I’m re-reading a memoir (Boff Whalley’s Footnotes, if you really want to know) and I’m amazed, as I always am, at the way some people can look back and remember the details of so many specific instances in their lives. Some I recall with absolute clarity, like when my son, just over an hour old, wrapped his tiny fingers around my thumb and I just felt absolute love. But with so many things the colours of my memory are blurred around the edges.
What does stay in my mind is the way things made me feel. Driving up I-75 in Ohio, a sunny spring day, the window rolled down, my leather jacket thrown on the back seat, Springsteen on the radio, I felt as if I understood America for the first time, that it was under my skin and in my heart.
All this has left me thinking about the way we see our pasts. When we look back, how do we perceive it? For instance, I know exactly when and where I first really heard John Martyn’s music, an event that made me an instant fan, as I still am. I was 18, in the music room at my girlfriend’s house and we were sitting on a white shag rug. All the other details are gone. Was there a piano in there? A wall of sheet music? What did she look like?
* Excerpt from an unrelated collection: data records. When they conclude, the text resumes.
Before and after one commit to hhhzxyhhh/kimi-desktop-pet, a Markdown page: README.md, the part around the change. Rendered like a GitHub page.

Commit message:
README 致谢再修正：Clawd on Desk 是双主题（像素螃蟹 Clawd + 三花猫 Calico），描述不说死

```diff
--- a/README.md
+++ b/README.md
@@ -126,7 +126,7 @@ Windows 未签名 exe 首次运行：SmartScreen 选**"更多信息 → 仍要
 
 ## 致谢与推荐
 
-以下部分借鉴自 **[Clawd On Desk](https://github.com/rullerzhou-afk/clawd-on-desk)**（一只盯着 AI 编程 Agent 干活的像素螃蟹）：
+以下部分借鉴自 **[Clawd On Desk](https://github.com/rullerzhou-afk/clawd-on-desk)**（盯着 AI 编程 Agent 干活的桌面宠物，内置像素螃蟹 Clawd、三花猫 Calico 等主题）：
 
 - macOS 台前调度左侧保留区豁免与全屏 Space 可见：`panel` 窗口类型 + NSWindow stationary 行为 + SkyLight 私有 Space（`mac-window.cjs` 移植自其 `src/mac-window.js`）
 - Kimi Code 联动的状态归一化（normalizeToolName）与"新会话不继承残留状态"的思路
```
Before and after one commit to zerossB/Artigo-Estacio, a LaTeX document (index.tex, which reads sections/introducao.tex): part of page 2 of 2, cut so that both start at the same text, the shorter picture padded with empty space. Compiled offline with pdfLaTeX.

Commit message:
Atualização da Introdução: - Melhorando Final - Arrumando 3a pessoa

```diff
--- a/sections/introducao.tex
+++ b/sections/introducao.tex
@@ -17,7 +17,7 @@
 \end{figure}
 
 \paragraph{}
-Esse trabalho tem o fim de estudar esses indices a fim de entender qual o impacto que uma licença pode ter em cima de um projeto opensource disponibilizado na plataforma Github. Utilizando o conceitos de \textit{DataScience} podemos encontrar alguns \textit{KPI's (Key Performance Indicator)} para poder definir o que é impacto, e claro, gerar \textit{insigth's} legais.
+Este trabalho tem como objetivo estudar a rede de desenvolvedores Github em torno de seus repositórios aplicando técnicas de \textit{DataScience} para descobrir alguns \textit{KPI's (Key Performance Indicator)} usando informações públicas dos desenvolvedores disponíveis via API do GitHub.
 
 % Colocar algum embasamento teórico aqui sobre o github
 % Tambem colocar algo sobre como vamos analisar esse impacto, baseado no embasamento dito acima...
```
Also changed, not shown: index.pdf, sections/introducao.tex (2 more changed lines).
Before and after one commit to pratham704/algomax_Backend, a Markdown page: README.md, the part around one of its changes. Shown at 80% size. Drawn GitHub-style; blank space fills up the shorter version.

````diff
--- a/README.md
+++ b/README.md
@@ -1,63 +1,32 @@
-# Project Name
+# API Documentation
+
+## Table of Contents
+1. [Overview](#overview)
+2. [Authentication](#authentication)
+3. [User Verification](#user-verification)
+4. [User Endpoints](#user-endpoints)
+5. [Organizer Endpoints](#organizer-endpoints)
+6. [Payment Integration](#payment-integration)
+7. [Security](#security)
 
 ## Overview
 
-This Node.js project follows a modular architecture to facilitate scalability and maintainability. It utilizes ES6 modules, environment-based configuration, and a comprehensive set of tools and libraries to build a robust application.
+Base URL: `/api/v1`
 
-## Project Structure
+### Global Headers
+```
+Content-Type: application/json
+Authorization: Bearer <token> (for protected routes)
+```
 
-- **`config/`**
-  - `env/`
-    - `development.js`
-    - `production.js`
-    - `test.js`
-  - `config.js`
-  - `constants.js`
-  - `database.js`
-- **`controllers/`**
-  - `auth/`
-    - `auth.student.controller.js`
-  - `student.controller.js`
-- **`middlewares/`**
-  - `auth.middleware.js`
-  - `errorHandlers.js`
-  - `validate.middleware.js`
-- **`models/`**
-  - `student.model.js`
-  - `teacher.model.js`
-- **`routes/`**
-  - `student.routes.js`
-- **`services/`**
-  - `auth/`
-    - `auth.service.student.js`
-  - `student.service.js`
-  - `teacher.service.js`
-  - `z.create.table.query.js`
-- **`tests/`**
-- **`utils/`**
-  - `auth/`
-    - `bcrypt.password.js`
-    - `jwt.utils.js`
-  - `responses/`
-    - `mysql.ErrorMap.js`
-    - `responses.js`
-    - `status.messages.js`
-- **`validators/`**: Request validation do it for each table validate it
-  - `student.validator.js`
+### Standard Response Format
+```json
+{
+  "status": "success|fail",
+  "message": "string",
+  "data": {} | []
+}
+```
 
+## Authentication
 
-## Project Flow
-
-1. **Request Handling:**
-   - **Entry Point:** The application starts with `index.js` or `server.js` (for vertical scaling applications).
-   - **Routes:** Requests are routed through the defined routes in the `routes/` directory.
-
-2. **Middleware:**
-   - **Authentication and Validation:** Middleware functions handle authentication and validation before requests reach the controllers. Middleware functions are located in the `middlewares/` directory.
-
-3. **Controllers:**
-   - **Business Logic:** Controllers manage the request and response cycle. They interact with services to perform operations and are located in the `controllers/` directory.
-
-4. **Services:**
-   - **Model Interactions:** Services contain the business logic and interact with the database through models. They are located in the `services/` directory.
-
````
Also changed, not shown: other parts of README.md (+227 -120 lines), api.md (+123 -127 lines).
Once that music curled around me, it was as if nothing else in the moment mattered?
So, perhaps the question I’m really asking is: am I lacking something, not remembering everything? It’s perhaps a failing as a writer, although novelists do make stuff up (for all you know, the incidents I’ve described could be straight out of my imagination). But what about you? How do you remember things – and how far back do you remember them?